Sci Transl Med. 2016; 8(351):351ra105.
Haematopoietic stem cell (HSC) transplantation can cure diverse diseases of the blood system, including haematologic malignancies, anemias, and autoimmune disorders. However, patients must undergo toxic conditioning regimens that use chemotherapy and/or radiation to eliminate host HSCs and enable donor HSC engraftment. Previous studies have shown that anti-c-Kit monoclonal antibodies deplete HSCs from bone marrow niches, allowing donor HSC engraftment in immunodeficient mice. We show that host HSC clearance is dependent on Fc-mediated antibody effector functions, and enhancing effector activity through blockade of CD47, a myeloid-specific immune checkpoint, extends anti-c-Kit conditioning to fully immunocompetent mice. The combined treatment leads to elimination of >99% of host HSCs and robust multilineage blood reconstitution after HSC transplantation. This targeted conditioning regimen that uses only biologic agents has the potential to transform the practice of HSC transplantation and enable its use in a wider spectrum of patients.
This has prompted many MS websites to shout loud we can now do HSCT without chemotherapy agents and with no risk of infection so sign me up I see a load of you say.
So what is this wonder treatment?
Mast/stem cell growth factor receptor (SCFR), also known as proto-oncogene c-Kit or tyrosine-protein kinase Kit or CD117, is a receptor tyrosine kinase protein. Haematopoietic stem cells (HSC), multipotent progenitors (MPP), and common myeloid progenitors (CMP) express high levels of CD117. Common lymphoid progenitors (CLP) express low surface levels of CD117. CD117 also identifies the earliest thymocyte progenitors in the thymus. It is also a marker for mouse prostate stem cells. In addition, mast cells, melanocytes in the skin, and interstitial cells of Cajal in the digestive tract express CD117.
The stem cells can be removed by macrophages and this function was enhanced by adding another antibody targeting CD47.
They can replace the Haematopoeitic stem cells and they can form new immune cells….this is great I hear the MS reports say.
However, is it good news for MS?
Something that is done for a few pounds can be replaced with something costing a few thousand but that’s progress as it reduces a side effect. However, it is also reducing the side effect of removing MS.
This is because part of the main key is that you need the depleting therapy to remove your immune system, that harbors the MS causing cells and unless you get rid of these, your MS doesn’t go. If it doesn’t go why bother with HSCT?
That you can replace the immune system allows you to wipe it out with the chemotherapy agent and these are probably the agents that are doing good. Cyclophophamide can get in the brain to destroy immune cells that can’t be touched much with antibodies.

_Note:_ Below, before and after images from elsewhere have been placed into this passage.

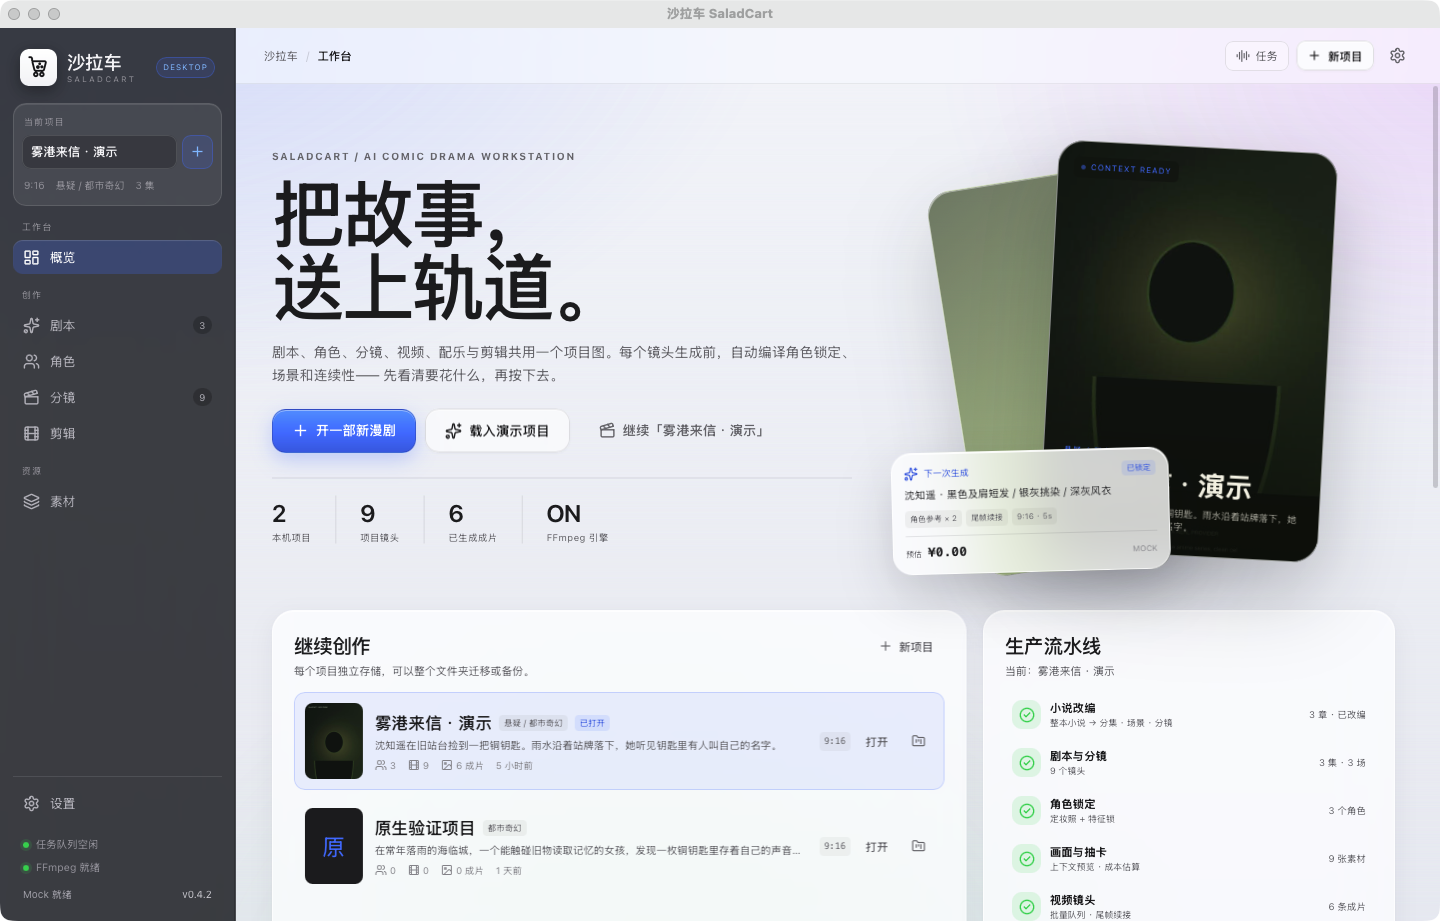
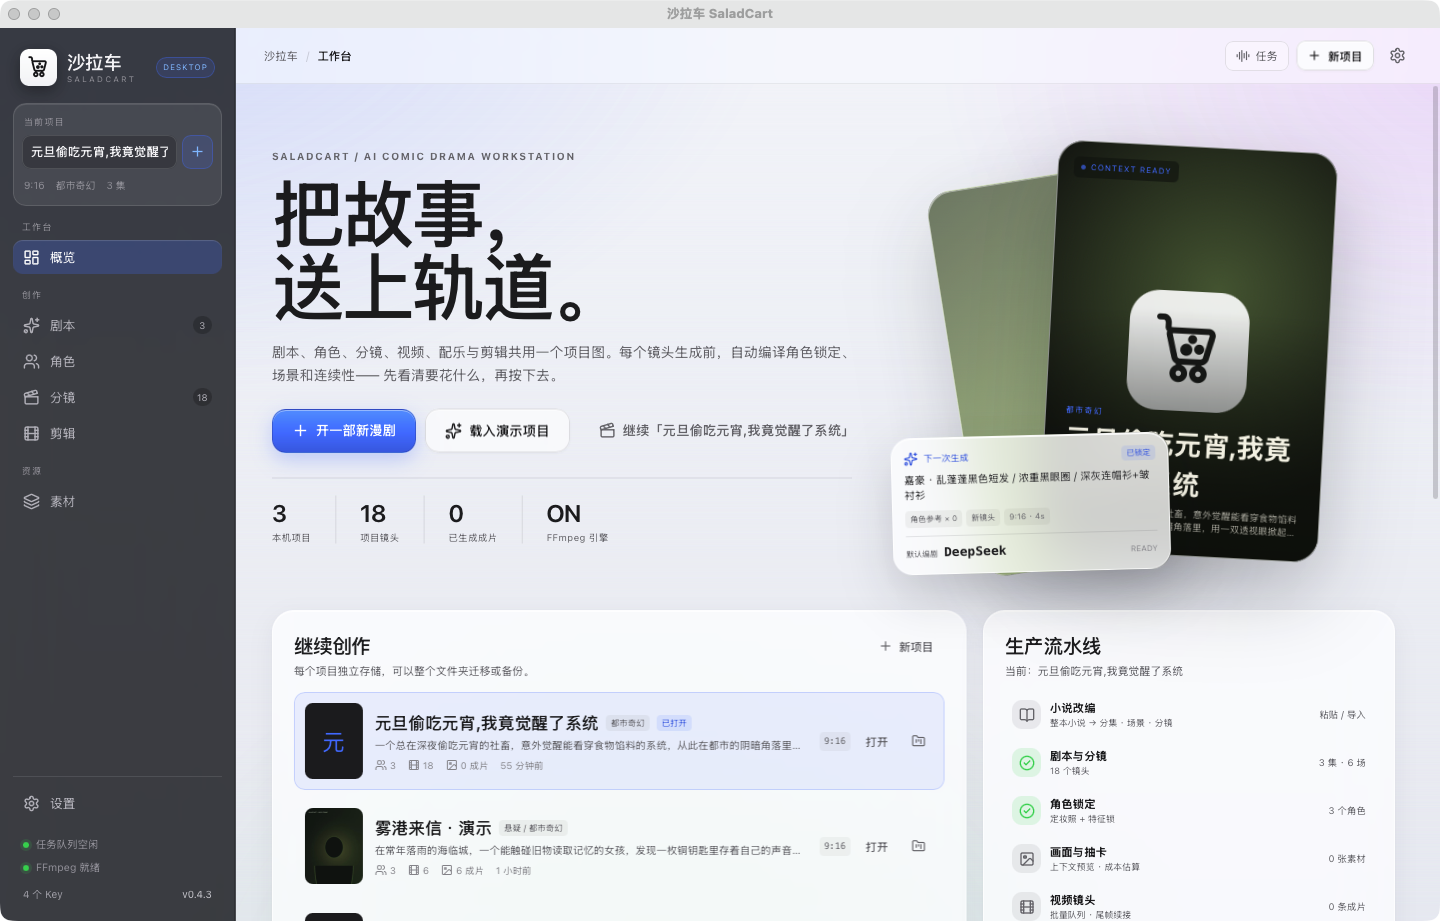
chore: release 0.4.3 with real provider routing
Record the DeepSeek live verification, Volcengine provider additions and
the refreshed 0.4.3 macOS artifact. Ark model activation and IAM music
credentials remain external setup steps.

diff --git a/src/screens/SettingsScreen.tsx b/src/screens/SettingsScreen.tsx
@@ -173,7 +173,7 @@ export function SettingsScreen() {
             </div>
             {kind === "music" ? (
               <InlineNotice tone="info">
-                曲库搜索使用 Jamendo Client ID；AI 配乐可接 Stability Audio / Replicate。Mock 会本地合成 100 BPM
+                曲库搜索使用 Jamendo Client ID；AI 配乐可接 Stability Audio / ElevenLabs / 火山引擎纯音乐。Mock 会本地合成 100 BPM
                 的原创打击乐，用来验证卡点与导出。
               </InlineNotice>
             ) : null}
@@ -317,7 +317,7 @@ export function SettingsScreen() {
               素材溯源都在本机完成。
             </p>
             <div className="about-stats">
-              <div><span>应用版本</span><strong>{system?.appVersion ?? "0.4.2"}</strong></div>
+              <div><span>应用版本</span><strong>{system?.appVersion ?? "0.4.3"}</strong></div>
               <div><span>运行平台</span><strong>{system?.platform ?? "macOS / Windows"}</strong></div>
               <div><span>项目数</span><strong>{system?.projectCount ?? 0}</strong></div>
             </div>

diff --git a/src/screens/Editor.tsx b/src/screens/Editor.tsx
@@ -623,7 +623,7 @@ export function EditorScreen() {
                 >
                   生成并应用
                 </Button>
-                <p className="muted tiny">离线 Mock 会合成一段 100 BPM 的可卡点配乐；配置 Key 后可选 Stability / ElevenLabs 生成。</p>
+                <p className="muted tiny">离线 Mock 会合成一段 100 BPM 的可卡点配乐；配置 Key 后可选 Stability / ElevenLabs / 火山引擎纯音乐。</p>
               </div>
 
               {audioAssets.length ? (

diff --git a/src/lib/mock.ts b/src/lib/mock.ts
@@ -1498,7 +1498,7 @@ async function mockInvoke<T>(cmd: string, args: Record<string, unknown> = {}): P
         ffmpegPath: "/opt/homebrew/bin/ffmpeg",
         ffmpegVersion: "ffmpeg version 8.0 (demo bridge)",
         platform: "browser demo · 原生构建请使用 Tauri",
-        appVersion: "0.4.2",
+        appVersion: "0.4.3",
         storageDir: "~/Library/Application Support/com.saladcart.studio",
         projectCount: projects.length,
         dataDir: "~/Library/Application Support/com.saladcart.studio",

diff --git a/src-tauri/src/providers/mod.rs b/src-tauri/src/providers/mod.rs
@@ -157,8 +157,8 @@ pub fn estimate_cost(provider_id: &str, kind: &str, duration_ms: i64, count: u32
         ("video", "fal-video") => 0.07 * seconds,
         ("image", "stability-image") => 0.03 * count,
         ("image", "fal-image") => 0.01 * count,
-        ("image", "ark-image") => 0.03 * count,
-        ("video", "ark-video") => 0.10 * (seconds / 5.0).ceil(),
+        ("image", "ark-image") => 0.12 * count,
+        ("video", "ark-video") => 0.23 * seconds,
         ("music", "stability-audio") => 0.08,
         ("music", "elevenlabs-music") => 0.10,
         ("music", "volc-music") => 0.002 * seconds,

diff --git a/README.md b/README.md
@@ -46,7 +46,7 @@ pnpm seed:demo      # 向本机工作区注入一部完整演示项目（剧本/
 | 编剧 / LLM | Mock、任意 OpenAI 兼容接口（OpenAI、DeepSeek、Qwen/DashScope、Ollama） |
 | 文生图 / 角色参考 | Mock、OpenAI Images、Gemini / Imagen、Replicate、ComfyUI、Stability、fal.ai、火山方舟 Seedream |
 | 视频 | Mock（本地 FFmpeg）、Kling、Runway、Luma、MiniMax、Veo、Replicate、fal.ai、火山方舟 Seedance |
-| 音乐 | Mock（本地合成 100 BPM）、Stability Audio、ElevenLabs Music；Jamendo 正版曲库搜索 |
+| 音乐 | Mock（本地合成 100 BPM）、Stability Audio、ElevenLabs Music、火山引擎 GenBGM；Jamendo 正版曲库搜索 |
 
 密钥只存在 macOS Keychain / Windows Credential Manager，不进入项目、日志或渲染层。详细配置与已知接口差异见 [docs/provider-setup.md](docs/provider-setup.md)。
 
@@ -71,10 +71,10 @@ Windows: %APPDATA%\com.saladcart.studio
 
 ## 验证
 
-当前 v0.4.2 的自动化验证：
+当前 v0.4.3 的自动化验证：
 
-- Rust（29 项自动 + 1 项 macOS TTS 手动）：项目隔离、任务读写、Mock 剧本生成、剧本落库、角色绑定、跨项目风格复制、素材导入与媒体元数据、跨项目角色原子导入、上下文编译器、关键帧作为视频首帧、镜头历史 take 与审片装配、项目预算护栏、长篇小说切章/分块改编、小说 LLM 分块契约、OpenAI Images 与 Kling 契约测试、完整演示项目、时间线自动装配、节拍吸附、节拍检测、Mock WAV、真实 FFmpeg 音视频混合渲染、原片静音混音、Windows 文件名清洗、溯源清单、系统配音。
-- 前端（6 项）：时间码/时长工具、浏览器演示桥接、上下文编译、Jamendo 曲库搜索、节拍分析/卡点。
+- Rust（32 项自动 + 2 项手动/外部依赖测试）：项目隔离、任务读写、Mock 剧本生成、剧本落库、角色绑定、跨项目风格复制、素材导入与媒体元数据、跨项目角色原子导入、上下文编译器、关键帧作为视频首帧、镜头历史 take 与审片装配、项目预算护栏、长篇小说切章/分块改编、小说 LLM 分块契约、OpenAI Images / Kling / 火山方舟 Seedream / Seedance / GenBGM 契约测试、完整演示项目、时间线自动装配、节拍吸附、节拍检测、Mock WAV、真实 FFmpeg 音视频混合渲染、原片静音混音、Windows 文件名清洗、溯源清单、系统配音、DeepSeek 实时剧本生成。
+- 前端（10 项）：时间码/时长工具、浏览器演示桥接、上下文编译、Jamendo 曲库搜索、节拍分析/卡点、真实模型默认路由。
 - 发布自检：macOS 打包 `.app` 执行 `saladcart --selftest` 成功（4 片段、19 秒 MP4、423,595 字节）；Windows 便携包同样带自检。
 - 手动：Chromium 走查 Dashboard、剧本、角色、分镜、剪辑、音乐、设置；原生 `.app` 走查演示项目、3 章小说改编为 3 集 9 镜、历史 take 切换、审片装配、素材导入对话框、项目预算、批量生成 6 条系统配音、V1 配音轨，并实际导出 19 秒 1080×1920 H.264/AAC 成片。
 - 跨平台：GitHub Actions 矩阵包含 macOS arm64 / x64 与 Windows x64 构建，测试使用随包 FFmpeg sidecar；Windows 目标已通过 `cargo xwin check` 编译检查，但未在 Windows 真机运行；未配置 Apple/Windows 签名证书，因此产物为未签名版本。
@@ -86,7 +86,7 @@ SALADCART_FFMPEG=$(command -v ffmpeg) cargo test --manifest-path src-tauri/Cargo
 
 ## 发布状态
 
[2 lines of base64/hex data omitted]
 
 ## 产品研究
 

diff --git a/docs/release-0.4.3.md b/docs/release-0.4.3.md
@@ -1,0 +1,63 @@
+# SaladCart 0.4.3 — release notes
+
+Release date: 2026-10-29
+Source: `main` at build time (real provider routing + Volcengine providers)
+Status: **unsigned macOS prerelease**. Windows packaging intentionally skipped.
+
+## Artifact
+
+| Platform | File | Size | SHA-256 |
+| --- | --- | --- | --- |
[1 lines of base64/hex data omitted]
+
+The DMG is **not signed or notarized**. On first launch use right-click → **Open**, or
+System Settings → Privacy & Security → **Open Anyway**.
+
+## Changes since 0.4.2
+
+- **Real provider routing**: configured real LLMs are preferred over the offline mock;
+  the New Project dialog has a 编剧模型 selector, and the Script dialog only offers
+  enabled providers. Saving an LLM key promotes it when the default is still mock.
+- **Dashboard truthfulness**: the hard-coded 沈知遥 / `MOCK` context card was replaced by
+  the current project's first character, next shot, aspect/duration and default model.
+- **Volcengine Ark providers**:
+  - Image: Seedream 5.0 Flash (`doubao-seedream-5-0-flash-260915`) via
+    `POST /api/v3/images/generations`; 2K sizes, reference images, url/b64 responses.
+  - Video: Seedance 2.0 Mini (`doubao-seedance-2-0-mini-260615`) via
+    `POST /api/v3/contents/generations/tasks` + task polling; text/image inputs.
+  - Music: GenBGM v5.0 via the SAMI OpenAPI with Volcengine HMAC-SHA256 signing
+    (`sami` / `cn-north-1`), GenBGM + QueryTask, `ResultUrl` download.
+- Ark model-not-activated 404s now surface a Chinese activation hint instead of the raw
+  provider string. GenBGM’s key field explains that it needs `AccessKey:SecretKey`.
+- Updated approximate pricing estimates for Ark Flash/Mini/GenBGM.
+- Version bumped to 0.4.3 across package, Cargo, Tauri config, mock bridge and Settings.
+
+## Verification
+
+- `pnpm test` — **10/10** frontend tests passed (provider routing included).
+- `cargo test` — **32 automated Rust tests passed**, 2 ignored/manual tests
+  (macOS TTS, live DeepSeek credits).
+- Live DeepSeek: script generation completed in 16.8s and returned a structured 3-act
+  episode (`凌晨四点的失物便利店`); the user project was regenerated with 3 episodes /
+  6 scenes / 18 shots and 3 real characters.
+- Ark live probe: request reached the Ark API and authenticated; the account returned
+  `not activated` for `doubao-seedream-5-0-flash-260915`. No image was produced until the
+  model is activated in the Ark console.
+- GenBGM live attempt: the saved key is not an IAM `AccessKey:SecretKey`, so the adapter
+  returned a clear missing-credential error; contract tests cover signing, submit and
+  polling.
+- `pnpm build` and `pnpm tauri build` passed; `.app` (46.87 MiB) and DMG (21.87 MiB)
+  built. Native 0.4.3 dashboard verified with the dynamic context card and `v0.4.3`.
+
+## Requirements and caveats
+
+- Activate **Seedream 5.0 Flash** and **Seedance 2.0 Mini** in the Volcengine Ark console
+  before generating; activation is per model.
+- GenBGM is not the Ark API: create an IAM AccessKey/SecretKey and paste it as
+  `AccessKey:SecretKey` in Settings → 音乐 → 火山引擎 纯音乐.
+- The project owner regenerated the previously mock-filled project; the demo project
+  remains separate and can be archived without affecting user projects.
+- macOS artifact is unsigned; Windows packaging is skipped by request.
+- No public GitHub Release was created (no `gh` authentication in this workspace).
+
+See [release-0.4.2.md](release-0.4.2.md) for the prior icon release.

In non-myoablative HSCT the chemotherapy is not so aggressive that it does not destroy your bone marrow but it hits the MS and the stem cells are there to more rapidly create cells capable of fighting infection. However, is this approach more effective than current effective agents.
ProfG has been suggesting a head to head study. Will this get funded.
However, this new approach could be combined with treatments targeting the MS causing cells but this will be some way off.
First the approach will have to translated to man, unlikely to be MS in the first instance, and we will see what effects and side-effects occur. Will this approach kill off MS causing cells? It will need to be tried.